I've been an avid user of Dropbox for years. Yesterday, I transitioned most of my critical, “gotta have” data to Google Drive. Why? Is Dropbox no longer in my tool set?
Let me tell you a story. It all started when Dropbox appointed former Secretary of State, Condoleezza Rice, to their board. In case you don't remember, Rice was in the Bush administration, where they took torture and covert surveillance to new levels. Now, I know businesses have a right to hire or appoint whomever they want, and I also know that Google hasn't been a privacy champion, either.
I also agree with the author of the article I linked to above: Rice may have been chosen because she has unique experience with such things. I'm not bashing her here. I'll leave that for Facebook…
But just like security firms hiring hackers who've broken the law in the past, Dropbox may be doing something similar. No matter.
Her appointment got me to thinking. And looking for alternatives. I looked at a number of competing services and couldn't find anything better than Dropbox. But Google Drive is right on par and it's much cheaper.
So, in a way, yes, I chose price over country. There, I said it.
The good stuff about Google Drive?
- Price – It's $1.99 for 100GB. Dropbox is $9.99 for the same quantity of storage.
- Speed – This is a double-edged sword. Both services beat the other hands-down in certain aspects. Google's syncs are notoriously slow and resource-intensive; however, the real deal-breaker for me has been how slow Dropbox is at sorting files (say, by date descending). It's been frustrating me for months and when I tried the same operation on Google Drive, it acted just like any other window (i.e., it was super speedy). Dropbox file syncs are a lot faster than Drive, but they have gotten noticeably slower the past year or so.
- Drive has some nice integrated features with Google Plus and Google's other services, like Documents and Hangouts. The Google Plus platform is becoming increasingly my go-to platform for nearly everything I do online.
- I used to really like the “upload to Dropbox” feature on its mobile app. But now, since I use an Android phone anyway, all photos are automatically uploaded to Google+ photos anyway.
So, I've switched most of the data I frequently need.
BUT, I will still use Dropbox for those files I need synchronized pronto – I have a copy/paste utility that I use on several computers and I put my “clips” on Dropbox. With Drive, it never worked properly because of the slow file syncing issue. And another reason I will continue to use Dropbox, if only sparingly:
It's more widely used, especially by my customers.
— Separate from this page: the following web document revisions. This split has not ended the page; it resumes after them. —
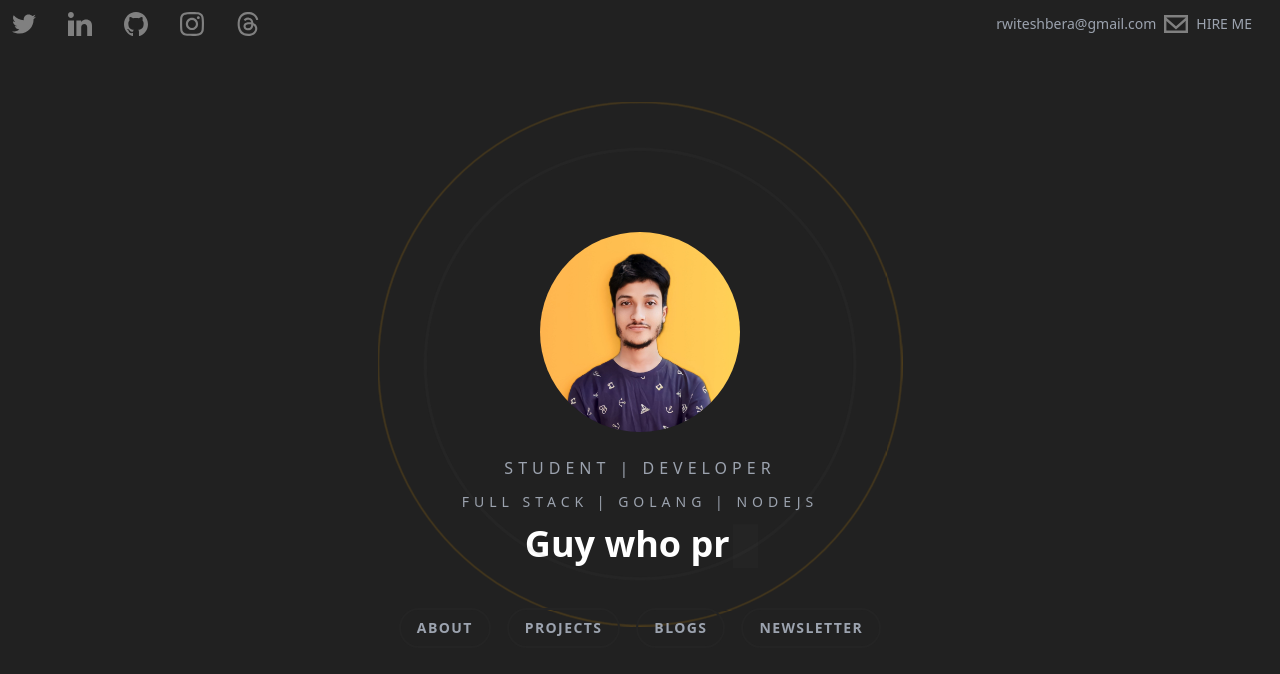
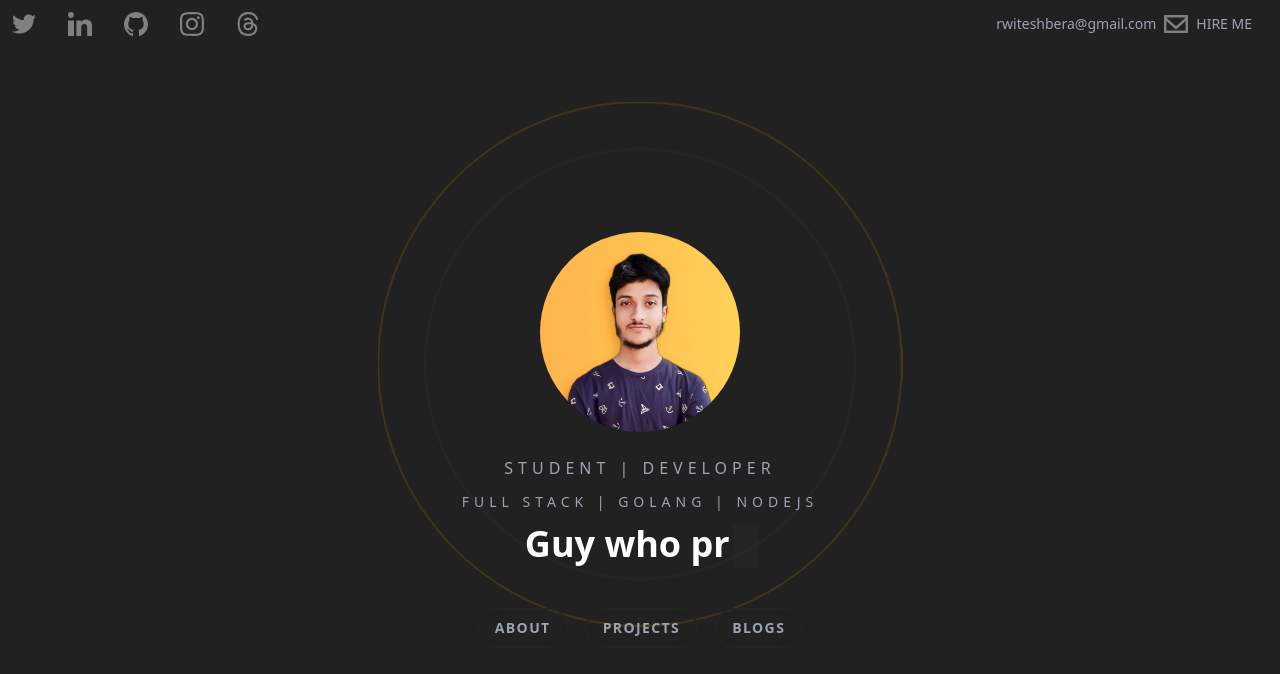
Before and after one commit to rwiteshbera/Portfolio, a Next.js app: page / in a window 1280 px wide. Shown: the top 674 px of the page. Built offline with nearby package versions, Linux system fonts and the light colour scheme.

Commit message:
minor changes

```diff
--- a/src/pages/components/Hero.tsx
+++ b/src/pages/components/Hero.tsx
@@ -52,9 +52,6 @@ function Hero({}: Props) {
           <Link href="https://blog.rwiteshbera.com/" target="_blank">
             <button className="heroButton">Blogs</button>
           </Link>
-          <Link href="https://rwitesh.substack.com/" target="_blank">
-            <button className="heroButton">Newsletter</button>
-          </Link>
         </div>
       </div>
     </div>
```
So when we need to share files, it's plain easier to deal with Dropbox than Drive.
I'm not bashing Dropbox here; I'm just telling you why I chose Drive over Dropbox for my important stuff.